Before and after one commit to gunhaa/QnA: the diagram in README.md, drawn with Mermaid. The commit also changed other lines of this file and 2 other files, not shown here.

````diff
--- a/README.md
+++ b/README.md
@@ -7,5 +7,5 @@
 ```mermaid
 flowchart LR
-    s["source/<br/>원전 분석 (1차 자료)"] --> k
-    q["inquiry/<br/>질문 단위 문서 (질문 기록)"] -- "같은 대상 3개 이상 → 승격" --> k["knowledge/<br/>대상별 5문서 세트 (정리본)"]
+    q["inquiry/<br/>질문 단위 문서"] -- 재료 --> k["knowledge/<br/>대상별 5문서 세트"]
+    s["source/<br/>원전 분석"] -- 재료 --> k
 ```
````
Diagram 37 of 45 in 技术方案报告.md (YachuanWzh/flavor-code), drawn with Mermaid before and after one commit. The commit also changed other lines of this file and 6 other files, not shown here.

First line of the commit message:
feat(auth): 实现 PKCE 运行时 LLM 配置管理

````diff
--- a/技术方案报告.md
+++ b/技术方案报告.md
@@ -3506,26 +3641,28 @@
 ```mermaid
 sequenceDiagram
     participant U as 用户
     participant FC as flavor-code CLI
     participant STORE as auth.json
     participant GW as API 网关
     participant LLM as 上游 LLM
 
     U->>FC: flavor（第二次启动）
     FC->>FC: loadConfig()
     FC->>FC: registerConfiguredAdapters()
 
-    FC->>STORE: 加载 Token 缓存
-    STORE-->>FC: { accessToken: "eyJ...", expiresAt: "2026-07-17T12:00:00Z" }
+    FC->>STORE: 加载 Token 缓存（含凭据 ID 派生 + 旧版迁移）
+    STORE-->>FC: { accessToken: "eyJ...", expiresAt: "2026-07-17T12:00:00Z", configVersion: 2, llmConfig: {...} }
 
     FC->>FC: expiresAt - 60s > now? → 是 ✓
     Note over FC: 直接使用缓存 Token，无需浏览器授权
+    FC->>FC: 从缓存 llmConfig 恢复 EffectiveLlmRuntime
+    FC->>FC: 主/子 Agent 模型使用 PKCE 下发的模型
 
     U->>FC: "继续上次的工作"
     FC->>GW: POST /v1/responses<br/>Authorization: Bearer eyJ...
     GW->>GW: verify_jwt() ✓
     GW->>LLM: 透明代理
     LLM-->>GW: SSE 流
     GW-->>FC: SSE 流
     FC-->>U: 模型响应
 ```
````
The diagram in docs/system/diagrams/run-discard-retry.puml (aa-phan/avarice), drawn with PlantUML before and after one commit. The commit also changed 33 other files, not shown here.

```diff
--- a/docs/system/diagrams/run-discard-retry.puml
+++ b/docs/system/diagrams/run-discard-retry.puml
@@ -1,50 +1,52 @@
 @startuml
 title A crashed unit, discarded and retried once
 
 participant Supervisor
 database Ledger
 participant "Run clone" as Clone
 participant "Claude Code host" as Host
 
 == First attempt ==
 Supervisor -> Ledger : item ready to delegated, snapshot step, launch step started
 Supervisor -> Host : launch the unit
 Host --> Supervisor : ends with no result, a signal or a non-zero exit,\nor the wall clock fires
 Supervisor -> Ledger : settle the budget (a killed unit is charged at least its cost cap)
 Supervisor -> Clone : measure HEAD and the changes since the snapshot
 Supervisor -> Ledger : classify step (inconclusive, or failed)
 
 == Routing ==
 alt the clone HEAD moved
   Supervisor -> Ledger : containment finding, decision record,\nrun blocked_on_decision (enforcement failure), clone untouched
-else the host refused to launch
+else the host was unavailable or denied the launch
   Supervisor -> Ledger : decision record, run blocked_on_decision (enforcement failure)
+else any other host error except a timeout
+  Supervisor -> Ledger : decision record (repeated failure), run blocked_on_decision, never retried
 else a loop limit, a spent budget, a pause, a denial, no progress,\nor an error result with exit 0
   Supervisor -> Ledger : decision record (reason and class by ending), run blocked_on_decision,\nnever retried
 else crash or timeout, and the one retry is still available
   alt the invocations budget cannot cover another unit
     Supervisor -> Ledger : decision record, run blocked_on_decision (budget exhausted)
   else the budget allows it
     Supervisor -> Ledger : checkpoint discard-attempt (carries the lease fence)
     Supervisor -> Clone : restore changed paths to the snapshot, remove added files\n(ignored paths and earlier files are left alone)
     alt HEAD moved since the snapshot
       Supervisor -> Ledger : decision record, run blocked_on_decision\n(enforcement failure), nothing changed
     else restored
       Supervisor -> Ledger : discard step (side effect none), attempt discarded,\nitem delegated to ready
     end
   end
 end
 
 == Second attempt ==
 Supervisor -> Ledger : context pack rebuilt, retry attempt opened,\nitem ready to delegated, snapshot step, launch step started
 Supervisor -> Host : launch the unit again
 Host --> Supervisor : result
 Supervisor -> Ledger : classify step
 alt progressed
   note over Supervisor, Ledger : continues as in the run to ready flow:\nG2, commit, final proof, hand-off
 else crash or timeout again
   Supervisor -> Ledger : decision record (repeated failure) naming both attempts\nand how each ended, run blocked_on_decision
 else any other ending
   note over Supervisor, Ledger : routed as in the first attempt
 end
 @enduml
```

☆ ☆ ☆ ☆ ☆

> [WHAT IS REQUIRED]
Copy whichever lines in the listing above contain the word "participant".

> [SOLUTION BELOW]
     participant U as 用户
     participant FC as flavor-code CLI
     participant STORE as auth.json
     participant GW as API 网关
     participant LLM as 上游 LLM
 participant Supervisor
 participant "Run clone" as Clone
 participant "Claude Code host" as Host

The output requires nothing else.